This approach does come with a risk, and many companies that adopt a cloud platform are ill-prepared to deal with it. Recently, the hosted version of Allscripts was impacted by ransomware, leaving many medical offices without the ability to see patients. Several breaches of trusted systems have impacted the Small to Medium Business space over the past several years.
When companies become dependent on a cloud vendor, and that cloud vendor is impacted, it is still important to have both an incident response plan and disaster recovery plan in place to assist in a rapid return to operation for your company.
Adopting a cloud solution does transfer some risk to the vendor, and you may have a Service Level Agreement that covers some direct costs of an event. There are several indirect impacts that businesses have experienced during an outage or security incident:
- Frustrated customers
- Drop in customer confidence
- A large influx of phone calls
- Lack of communication channels with the vendor
- Payroll costs during the outage
While some of these are measurable, they may not be covered by your service level agreement and will require planning on your part.
It’s a good idea to write an Incident Response Plan that accounts for a security breach of your cloud vendors.

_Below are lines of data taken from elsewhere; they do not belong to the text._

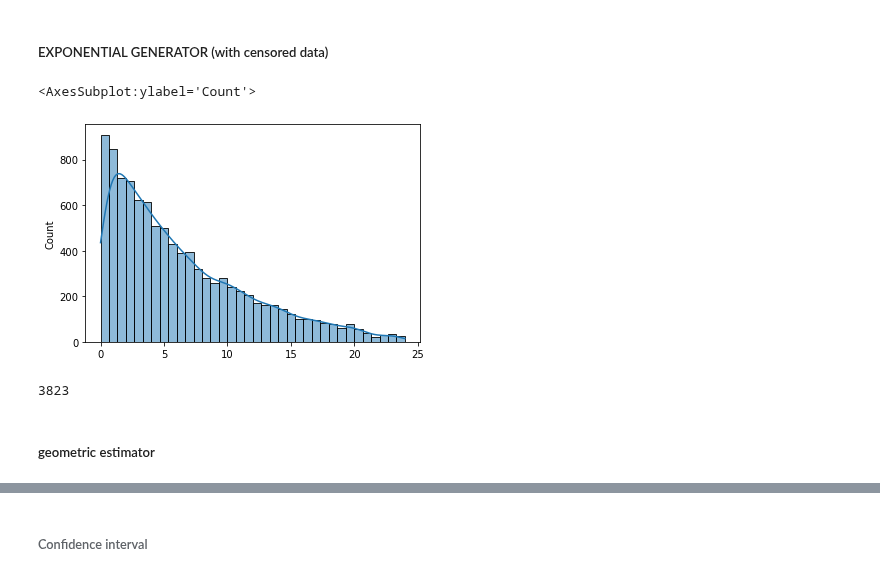
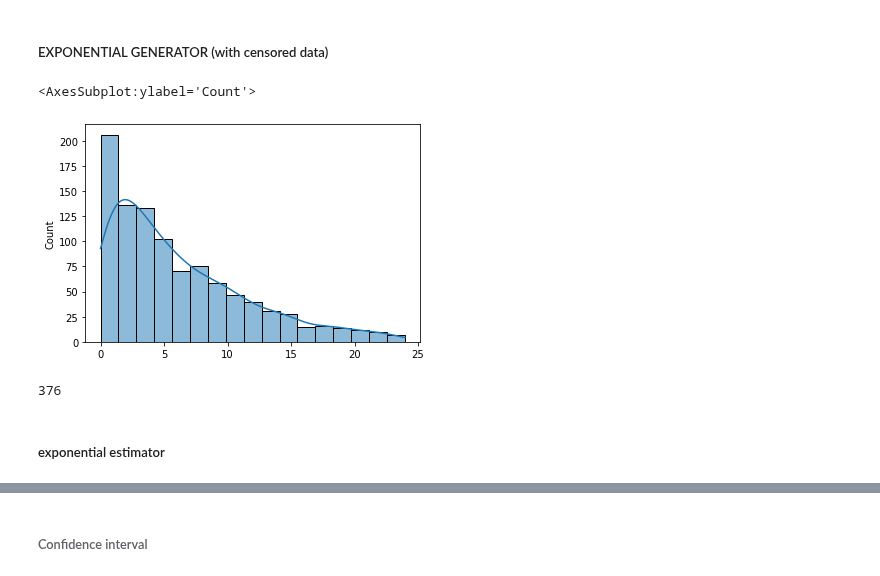
Before and after one commit to louizaaouaouche/Statistical-estimation-of-CLV, a Jupyter notebook: src/notebook.ipynb, the cells around one changed output, grey strips where cells are left out. Saved outputs shown, nothing was run; the diff lists cells and outputs as text; code cells hidden in the pictures.

```diff
--- a/src/notebook.ipynb
+++ b/src/notebook.ipynb
@@ -29,7 +29,7 @@ def generate_exponential_perfect(mean, size):
 # %%
 # testing the generator
 mean = 10
-size= 10000
+size= 1000
 Y = generate_exponential_perfect(mean, size)
 sns.histplot(Y, kde = True)
 # %% [output]
@@ -51,13 +51,16 @@ def geom_clv_estimator(T):
     return np.sum(T)/len(T)
 # %%
 mean = 10
-size= 10000
-n = 100000 # number of generations
+size= 1000
+n = 10000 # number of generations
 
 clv_geom = []
+Y_n = []
 
 for i in range(n):
-    clv_geom.append(geom_clv_estimator(generate_exponential_perfect(mean, size)))
+    Y_i = generate_exponential_perfect(mean, size)
+    Y_n.append(Y_i)
+    clv_geom.append(geom_clv_estimator(Y_i))
 
 clv_geom_avg = np.mean(clv_geom)
 clv_geom_errors = np.array(clv_geom) - mean
@@ -86,17 +127,17 @@ def generate_exponential(mean, size , obs_duration):
     return Y , ancient
 # %%
 mean = 10
-size= 10000
+size= 1000
 DureeObs = 12*2
 Y, ancient = generate_exponential(mean, size, DureeObs)
 sns.histplot(Y, kde = True)
 # %% [output]
 <AxesSubplot:ylabel='Count'>
-[figure, old version]
+[figure, new version]
 # %%
 len(np.where(Y==ancient)[0])
 # %% [output]
-3823
+376
 # %% [markdown]
-##### geometric estimator
+##### exponential estimator
 # %%
```
Also changed, not shown: parts of 15 cells of this notebook.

This plan should include:
- What your phone operators should say, in a scripted manner that allows them to answer questions while still limiting the information to what is known and accurate.
- Who is responsible for making decisions on what communication goes out.
- How to contact your vendor
- What channels the vendor will use to provide updates
- How to notify your employees if they are not to come into work
Overall, an incident response plan should ensure that you have a game plan for each of your systems, whether they be internal or cloud hosted. Many businesses seem to dismiss planning once a workload moves to the cloud. In reality, the risks are reduced but still require planning.